Effects of Increases in the New Zealand Minimum Wage on Teenage Employment: An Empirical Examination using Survey and Administrative Data
This thesis presents empirical evidence of the effects of the 2001 minimum wage policy reform on teenage employment. This reform resulted in the largest increase in real minimum wages, which totalled 68% in March 2001 for 18-19-year-olds and 35% over the period March 2001/02. Although New Zealand empirical evidence exists on the effects of this policy reform on teenage employment, there have been no attempts to re-examine its impacts since administrative data have become available through Stats NZ’s Integrated Data Infrastructure. Consequently, this thesis aims to fill this gap in the current New Zealand empirical evidence of the effects of minimum wage increases on teenage employment.
Existing New Zealand empirical evidence has relied on survey data to examine the effects of minimum wage increases on teenage employment. This thesis extends the current body of knowledge by utilising individual-level administrative data. This thesis also draws on survey data to compare the benefits and limitations of the administrative data available over the selected sample periods of the empirical analyses. Formal estimation of the effects of the 2001 minimum wage policy reform on teenage employment adopts several identification strategies, including difference-in-differences and regression discontinuity, common in the international empirical minimum wage literature but not in New Zealand.

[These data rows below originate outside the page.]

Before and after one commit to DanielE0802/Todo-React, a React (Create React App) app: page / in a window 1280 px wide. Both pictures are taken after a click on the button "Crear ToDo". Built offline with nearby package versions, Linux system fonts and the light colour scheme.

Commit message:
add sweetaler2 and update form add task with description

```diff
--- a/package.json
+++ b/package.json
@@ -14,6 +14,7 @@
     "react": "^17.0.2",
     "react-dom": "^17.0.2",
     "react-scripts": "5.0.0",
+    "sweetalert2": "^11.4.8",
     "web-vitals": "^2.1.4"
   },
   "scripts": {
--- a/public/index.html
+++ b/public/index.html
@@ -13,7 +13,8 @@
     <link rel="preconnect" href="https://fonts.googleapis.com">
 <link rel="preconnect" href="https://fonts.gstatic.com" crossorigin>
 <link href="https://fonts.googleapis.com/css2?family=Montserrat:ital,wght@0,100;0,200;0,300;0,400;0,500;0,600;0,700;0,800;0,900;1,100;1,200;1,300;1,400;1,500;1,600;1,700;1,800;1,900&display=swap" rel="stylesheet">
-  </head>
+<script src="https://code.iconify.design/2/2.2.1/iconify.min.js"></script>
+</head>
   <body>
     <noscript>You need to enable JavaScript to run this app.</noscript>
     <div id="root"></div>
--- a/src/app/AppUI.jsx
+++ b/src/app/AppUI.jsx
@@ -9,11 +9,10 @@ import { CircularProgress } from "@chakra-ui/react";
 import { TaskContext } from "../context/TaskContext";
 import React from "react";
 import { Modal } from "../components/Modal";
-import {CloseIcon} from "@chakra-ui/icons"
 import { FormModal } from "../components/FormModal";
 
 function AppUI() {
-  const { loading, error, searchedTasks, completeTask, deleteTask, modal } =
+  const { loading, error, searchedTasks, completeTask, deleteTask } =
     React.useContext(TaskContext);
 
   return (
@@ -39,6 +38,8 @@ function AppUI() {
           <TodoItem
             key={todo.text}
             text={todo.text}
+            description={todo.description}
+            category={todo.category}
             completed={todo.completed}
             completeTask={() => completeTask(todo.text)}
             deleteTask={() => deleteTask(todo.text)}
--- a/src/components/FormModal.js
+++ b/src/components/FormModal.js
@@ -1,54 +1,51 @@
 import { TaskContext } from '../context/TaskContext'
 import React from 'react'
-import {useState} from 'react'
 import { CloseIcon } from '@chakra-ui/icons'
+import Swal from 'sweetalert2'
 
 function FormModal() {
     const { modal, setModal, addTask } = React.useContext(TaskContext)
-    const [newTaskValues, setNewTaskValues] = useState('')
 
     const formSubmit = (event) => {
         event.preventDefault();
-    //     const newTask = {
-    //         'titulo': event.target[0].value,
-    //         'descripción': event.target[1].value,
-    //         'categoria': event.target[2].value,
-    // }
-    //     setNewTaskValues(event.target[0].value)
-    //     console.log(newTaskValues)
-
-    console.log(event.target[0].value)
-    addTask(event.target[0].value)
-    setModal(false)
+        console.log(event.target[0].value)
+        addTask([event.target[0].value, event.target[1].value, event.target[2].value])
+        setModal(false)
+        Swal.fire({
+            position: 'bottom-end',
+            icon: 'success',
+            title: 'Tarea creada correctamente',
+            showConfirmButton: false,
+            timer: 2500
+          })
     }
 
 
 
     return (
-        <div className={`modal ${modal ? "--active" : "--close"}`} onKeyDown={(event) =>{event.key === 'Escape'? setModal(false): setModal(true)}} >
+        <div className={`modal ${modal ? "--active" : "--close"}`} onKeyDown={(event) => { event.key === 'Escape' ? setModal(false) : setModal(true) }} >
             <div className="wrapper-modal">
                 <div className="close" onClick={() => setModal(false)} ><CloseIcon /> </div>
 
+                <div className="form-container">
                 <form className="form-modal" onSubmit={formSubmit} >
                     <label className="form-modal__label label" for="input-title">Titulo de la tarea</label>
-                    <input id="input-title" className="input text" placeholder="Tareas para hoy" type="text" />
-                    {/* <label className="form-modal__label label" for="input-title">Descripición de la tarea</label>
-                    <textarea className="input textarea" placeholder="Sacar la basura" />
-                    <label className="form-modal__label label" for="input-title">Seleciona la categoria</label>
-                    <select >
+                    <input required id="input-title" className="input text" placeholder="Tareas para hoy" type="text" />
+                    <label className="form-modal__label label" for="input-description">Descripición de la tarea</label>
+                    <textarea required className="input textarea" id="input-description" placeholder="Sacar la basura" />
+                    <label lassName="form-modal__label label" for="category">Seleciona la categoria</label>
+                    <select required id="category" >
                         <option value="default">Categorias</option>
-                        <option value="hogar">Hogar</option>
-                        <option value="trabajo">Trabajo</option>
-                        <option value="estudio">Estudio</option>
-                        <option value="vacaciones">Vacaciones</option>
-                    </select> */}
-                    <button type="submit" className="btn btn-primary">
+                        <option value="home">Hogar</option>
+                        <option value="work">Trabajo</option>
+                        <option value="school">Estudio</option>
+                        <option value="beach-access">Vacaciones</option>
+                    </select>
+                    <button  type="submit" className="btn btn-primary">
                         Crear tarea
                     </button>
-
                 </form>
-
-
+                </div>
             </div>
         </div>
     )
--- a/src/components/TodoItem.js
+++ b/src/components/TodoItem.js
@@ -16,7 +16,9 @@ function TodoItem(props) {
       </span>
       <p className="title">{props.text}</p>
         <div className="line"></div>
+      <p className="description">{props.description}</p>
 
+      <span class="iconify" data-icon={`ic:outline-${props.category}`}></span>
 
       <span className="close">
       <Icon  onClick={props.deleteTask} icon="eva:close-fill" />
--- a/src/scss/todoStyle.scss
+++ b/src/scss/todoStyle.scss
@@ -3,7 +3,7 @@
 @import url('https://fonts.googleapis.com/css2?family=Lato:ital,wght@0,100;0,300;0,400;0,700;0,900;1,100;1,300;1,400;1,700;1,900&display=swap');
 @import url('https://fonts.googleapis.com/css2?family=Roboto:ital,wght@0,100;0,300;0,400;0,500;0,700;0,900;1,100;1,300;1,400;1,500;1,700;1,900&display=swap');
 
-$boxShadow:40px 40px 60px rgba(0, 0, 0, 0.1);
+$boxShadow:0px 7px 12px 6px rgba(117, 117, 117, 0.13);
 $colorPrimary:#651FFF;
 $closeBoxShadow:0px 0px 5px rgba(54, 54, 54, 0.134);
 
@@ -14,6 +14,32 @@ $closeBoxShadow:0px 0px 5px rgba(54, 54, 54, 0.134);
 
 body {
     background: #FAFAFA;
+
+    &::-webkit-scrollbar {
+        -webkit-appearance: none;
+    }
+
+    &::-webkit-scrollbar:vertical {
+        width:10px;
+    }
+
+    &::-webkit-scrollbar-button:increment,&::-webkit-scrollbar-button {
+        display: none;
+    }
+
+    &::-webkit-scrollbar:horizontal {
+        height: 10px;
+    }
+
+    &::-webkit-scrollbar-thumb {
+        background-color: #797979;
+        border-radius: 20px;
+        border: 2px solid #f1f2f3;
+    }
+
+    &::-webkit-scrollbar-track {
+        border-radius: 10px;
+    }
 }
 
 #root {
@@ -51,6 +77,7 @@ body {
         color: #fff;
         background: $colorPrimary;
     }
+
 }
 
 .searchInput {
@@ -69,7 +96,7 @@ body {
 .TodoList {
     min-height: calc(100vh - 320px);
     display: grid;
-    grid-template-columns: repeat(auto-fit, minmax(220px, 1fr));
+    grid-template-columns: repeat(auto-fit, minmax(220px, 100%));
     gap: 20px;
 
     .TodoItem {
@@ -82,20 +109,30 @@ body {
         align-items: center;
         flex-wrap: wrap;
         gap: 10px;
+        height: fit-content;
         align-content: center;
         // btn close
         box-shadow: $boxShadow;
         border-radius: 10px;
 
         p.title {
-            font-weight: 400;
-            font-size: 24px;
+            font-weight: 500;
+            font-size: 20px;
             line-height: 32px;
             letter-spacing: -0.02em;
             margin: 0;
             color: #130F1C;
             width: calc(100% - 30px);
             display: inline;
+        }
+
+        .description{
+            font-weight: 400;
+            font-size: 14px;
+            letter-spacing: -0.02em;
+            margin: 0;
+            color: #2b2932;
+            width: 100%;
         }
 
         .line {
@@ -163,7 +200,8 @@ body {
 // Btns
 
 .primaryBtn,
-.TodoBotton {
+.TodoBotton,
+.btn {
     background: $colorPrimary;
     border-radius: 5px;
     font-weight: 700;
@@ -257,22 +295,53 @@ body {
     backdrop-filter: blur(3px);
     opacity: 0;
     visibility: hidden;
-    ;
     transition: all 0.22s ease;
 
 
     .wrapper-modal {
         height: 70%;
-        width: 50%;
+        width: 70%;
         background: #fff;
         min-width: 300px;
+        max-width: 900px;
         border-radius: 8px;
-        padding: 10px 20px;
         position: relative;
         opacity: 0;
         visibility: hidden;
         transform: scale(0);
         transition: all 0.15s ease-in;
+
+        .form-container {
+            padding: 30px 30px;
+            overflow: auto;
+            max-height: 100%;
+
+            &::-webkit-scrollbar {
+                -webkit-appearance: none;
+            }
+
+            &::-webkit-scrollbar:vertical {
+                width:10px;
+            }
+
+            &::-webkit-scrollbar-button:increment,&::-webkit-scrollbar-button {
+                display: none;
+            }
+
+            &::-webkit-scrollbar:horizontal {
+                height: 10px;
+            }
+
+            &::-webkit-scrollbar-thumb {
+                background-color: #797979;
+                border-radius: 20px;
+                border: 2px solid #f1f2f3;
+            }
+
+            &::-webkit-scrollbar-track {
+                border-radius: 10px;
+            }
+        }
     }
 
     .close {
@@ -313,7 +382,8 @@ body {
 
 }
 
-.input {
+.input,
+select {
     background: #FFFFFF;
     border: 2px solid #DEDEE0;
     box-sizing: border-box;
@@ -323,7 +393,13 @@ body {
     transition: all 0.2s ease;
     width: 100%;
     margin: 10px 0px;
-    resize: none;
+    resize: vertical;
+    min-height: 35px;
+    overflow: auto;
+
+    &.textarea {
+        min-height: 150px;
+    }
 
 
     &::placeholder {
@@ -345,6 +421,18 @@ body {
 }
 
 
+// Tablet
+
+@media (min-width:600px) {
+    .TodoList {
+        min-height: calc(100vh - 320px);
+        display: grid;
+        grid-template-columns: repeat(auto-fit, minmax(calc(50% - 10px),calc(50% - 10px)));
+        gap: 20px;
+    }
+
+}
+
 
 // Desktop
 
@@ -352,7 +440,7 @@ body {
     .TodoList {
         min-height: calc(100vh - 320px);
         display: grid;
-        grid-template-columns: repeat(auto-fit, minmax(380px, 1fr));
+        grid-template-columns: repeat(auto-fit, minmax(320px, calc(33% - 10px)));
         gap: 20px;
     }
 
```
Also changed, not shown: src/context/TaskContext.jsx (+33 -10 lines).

The key value of the administrative data was revealed when measuring employment using administrative and survey data. When measured using administrative data, monthly variations in employment showed substantial seasonal fluctuation, which were not as observable when measuring employment at a quarterly-level using survey data. These monthly variations in employment were beneficial when formally estimating the effects of the 2001 minimum wage policy reform on teenage employment as they provided more variation in a key outcome variable. They also enabled formal validation of key assumptions to be undertaken, which would have been more challenging if relying on survey data. Although unique in the population examined, the final empirical analysis revealed effects on teenage employment from minimum wage increases which complemented some of the existing New Zealand empirical evidence. There are several relevant research and policy implications drawn from the descriptive and formal empirical results presented in this thesis. For research, the key limitation of the administrative data was identified as the absence of information on of hours of work over the selected sample periods. This restrained the empirical examinations undertaken in this thesis from fully exploring the effects of minimum wage increases on a range of relevant outcomes, such as hourly wage or hours of work. For policy, the formal empirical results suggest that large minimum wage increases may not immediately impact teenage employment; however, employers respond through alternative channels of adjustment. By considering a wider range of potential responses by employers, more refined minimum wage policy could be formulated.